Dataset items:
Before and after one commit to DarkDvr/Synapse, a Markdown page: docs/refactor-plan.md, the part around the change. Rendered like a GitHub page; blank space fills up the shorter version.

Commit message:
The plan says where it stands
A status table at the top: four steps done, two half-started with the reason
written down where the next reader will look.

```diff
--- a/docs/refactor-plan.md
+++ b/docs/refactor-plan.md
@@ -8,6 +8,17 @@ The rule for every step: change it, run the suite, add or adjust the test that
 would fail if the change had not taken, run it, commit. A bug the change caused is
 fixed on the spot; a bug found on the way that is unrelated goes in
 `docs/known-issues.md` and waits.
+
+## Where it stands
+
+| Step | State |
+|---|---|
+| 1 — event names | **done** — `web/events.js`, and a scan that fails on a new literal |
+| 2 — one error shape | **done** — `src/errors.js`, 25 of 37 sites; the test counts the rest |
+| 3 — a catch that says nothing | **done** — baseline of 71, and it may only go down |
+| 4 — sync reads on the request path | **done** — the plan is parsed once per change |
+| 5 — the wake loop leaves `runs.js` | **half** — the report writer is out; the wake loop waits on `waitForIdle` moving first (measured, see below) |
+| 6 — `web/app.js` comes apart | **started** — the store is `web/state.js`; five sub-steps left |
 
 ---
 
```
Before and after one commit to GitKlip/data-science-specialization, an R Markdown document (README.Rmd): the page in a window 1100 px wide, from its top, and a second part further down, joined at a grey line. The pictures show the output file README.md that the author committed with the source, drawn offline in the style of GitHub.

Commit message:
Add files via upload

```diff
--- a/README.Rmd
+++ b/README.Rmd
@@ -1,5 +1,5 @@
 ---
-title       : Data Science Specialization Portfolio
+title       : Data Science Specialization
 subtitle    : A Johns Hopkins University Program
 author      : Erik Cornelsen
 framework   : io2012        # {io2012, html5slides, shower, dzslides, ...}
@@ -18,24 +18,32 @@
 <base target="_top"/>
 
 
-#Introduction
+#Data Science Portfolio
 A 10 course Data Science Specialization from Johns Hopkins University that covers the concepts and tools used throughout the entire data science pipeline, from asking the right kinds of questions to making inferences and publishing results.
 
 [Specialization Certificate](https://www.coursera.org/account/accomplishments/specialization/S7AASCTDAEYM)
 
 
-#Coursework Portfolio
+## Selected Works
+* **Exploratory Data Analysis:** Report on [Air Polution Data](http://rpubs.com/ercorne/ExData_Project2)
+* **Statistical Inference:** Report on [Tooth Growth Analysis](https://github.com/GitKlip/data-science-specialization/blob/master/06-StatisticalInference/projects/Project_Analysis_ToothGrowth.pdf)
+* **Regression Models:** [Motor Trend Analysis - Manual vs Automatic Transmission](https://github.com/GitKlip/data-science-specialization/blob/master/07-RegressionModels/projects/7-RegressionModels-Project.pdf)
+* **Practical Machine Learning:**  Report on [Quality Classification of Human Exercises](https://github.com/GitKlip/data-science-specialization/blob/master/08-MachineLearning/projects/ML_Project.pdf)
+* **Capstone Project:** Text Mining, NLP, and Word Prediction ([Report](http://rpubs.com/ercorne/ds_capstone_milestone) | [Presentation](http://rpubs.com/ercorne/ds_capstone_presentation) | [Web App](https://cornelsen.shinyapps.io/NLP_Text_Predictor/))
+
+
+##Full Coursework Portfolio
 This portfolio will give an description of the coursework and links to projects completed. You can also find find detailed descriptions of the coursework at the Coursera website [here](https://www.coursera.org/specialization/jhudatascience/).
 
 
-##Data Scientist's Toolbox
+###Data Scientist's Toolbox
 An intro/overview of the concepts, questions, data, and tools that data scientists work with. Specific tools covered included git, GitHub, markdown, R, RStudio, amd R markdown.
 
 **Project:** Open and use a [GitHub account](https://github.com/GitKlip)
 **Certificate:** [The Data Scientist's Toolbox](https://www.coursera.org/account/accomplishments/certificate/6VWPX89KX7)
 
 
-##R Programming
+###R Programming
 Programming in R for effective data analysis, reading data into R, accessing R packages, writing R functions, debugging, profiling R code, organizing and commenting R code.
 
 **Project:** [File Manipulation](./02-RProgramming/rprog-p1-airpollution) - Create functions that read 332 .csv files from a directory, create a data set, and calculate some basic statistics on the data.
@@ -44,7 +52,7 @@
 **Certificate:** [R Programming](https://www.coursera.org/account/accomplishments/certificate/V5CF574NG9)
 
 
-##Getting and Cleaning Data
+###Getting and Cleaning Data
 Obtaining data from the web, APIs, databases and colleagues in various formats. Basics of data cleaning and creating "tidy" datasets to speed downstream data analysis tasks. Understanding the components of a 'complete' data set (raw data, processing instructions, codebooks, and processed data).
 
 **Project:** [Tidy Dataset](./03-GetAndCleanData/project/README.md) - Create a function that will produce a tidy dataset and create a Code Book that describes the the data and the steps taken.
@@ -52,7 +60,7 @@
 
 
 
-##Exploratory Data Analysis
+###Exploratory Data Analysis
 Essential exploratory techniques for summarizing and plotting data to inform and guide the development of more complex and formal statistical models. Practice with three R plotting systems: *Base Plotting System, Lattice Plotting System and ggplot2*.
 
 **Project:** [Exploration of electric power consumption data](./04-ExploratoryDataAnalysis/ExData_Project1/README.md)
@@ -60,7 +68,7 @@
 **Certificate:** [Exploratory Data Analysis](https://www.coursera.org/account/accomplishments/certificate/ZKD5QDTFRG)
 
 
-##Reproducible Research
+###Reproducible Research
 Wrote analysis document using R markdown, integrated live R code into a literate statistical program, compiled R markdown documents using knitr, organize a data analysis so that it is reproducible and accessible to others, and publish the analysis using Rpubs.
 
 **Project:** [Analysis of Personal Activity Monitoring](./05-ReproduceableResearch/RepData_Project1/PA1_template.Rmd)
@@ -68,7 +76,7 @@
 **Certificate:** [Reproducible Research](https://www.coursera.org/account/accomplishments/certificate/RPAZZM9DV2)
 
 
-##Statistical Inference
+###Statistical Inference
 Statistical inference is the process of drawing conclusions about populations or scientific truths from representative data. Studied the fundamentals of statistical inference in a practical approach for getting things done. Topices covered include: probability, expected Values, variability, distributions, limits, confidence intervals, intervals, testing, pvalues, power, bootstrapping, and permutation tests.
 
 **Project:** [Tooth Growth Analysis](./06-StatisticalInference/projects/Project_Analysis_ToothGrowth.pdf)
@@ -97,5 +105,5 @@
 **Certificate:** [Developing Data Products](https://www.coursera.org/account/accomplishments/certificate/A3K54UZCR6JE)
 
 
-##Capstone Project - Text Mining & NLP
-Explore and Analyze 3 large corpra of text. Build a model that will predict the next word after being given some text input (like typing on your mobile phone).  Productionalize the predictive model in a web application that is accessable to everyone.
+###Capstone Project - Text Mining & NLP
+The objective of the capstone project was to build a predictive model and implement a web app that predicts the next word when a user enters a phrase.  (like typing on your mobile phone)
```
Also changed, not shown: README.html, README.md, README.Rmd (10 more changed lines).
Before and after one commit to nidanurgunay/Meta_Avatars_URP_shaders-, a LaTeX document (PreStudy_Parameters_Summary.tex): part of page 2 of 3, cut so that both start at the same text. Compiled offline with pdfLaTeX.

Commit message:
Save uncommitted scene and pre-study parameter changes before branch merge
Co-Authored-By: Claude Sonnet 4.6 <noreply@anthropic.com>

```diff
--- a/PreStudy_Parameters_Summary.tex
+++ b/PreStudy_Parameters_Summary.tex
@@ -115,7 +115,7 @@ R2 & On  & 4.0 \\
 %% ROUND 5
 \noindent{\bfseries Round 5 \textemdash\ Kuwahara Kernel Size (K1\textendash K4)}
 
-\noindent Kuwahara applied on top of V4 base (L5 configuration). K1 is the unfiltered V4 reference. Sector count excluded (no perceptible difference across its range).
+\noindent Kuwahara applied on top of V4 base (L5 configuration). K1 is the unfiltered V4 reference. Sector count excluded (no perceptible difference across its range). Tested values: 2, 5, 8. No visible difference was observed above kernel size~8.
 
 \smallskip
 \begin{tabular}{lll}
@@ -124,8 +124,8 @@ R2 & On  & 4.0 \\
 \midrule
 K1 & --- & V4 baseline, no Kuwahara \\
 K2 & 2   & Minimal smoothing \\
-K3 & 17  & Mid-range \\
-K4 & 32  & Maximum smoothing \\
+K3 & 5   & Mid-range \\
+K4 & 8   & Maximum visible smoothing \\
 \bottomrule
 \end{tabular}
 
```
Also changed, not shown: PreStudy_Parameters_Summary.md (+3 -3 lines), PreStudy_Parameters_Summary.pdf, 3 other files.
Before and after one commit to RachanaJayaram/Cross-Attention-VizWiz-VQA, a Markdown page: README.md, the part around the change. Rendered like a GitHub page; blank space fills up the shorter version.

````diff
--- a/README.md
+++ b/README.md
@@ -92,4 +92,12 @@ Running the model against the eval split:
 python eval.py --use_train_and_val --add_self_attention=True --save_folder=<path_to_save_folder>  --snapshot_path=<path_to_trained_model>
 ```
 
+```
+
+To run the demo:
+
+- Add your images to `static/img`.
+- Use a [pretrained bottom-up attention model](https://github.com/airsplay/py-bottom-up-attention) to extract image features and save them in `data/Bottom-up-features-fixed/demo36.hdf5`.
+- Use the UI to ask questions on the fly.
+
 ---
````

Your goal:
Find the word "plan" in the entries, then copy out every line that has it.

Response to the task:
Before and after one commit to DarkDvr/Synapse, a Markdown page: docs/refactor-plan.md, the part around the change. Rendered like a GitHub page; blank space fills up the shorter version.
The plan says where it stands
--- a/docs/refactor-plan.md
+++ b/docs/refactor-plan.md
+| 4 — sync reads on the request path | **done** — the plan is parsed once per change |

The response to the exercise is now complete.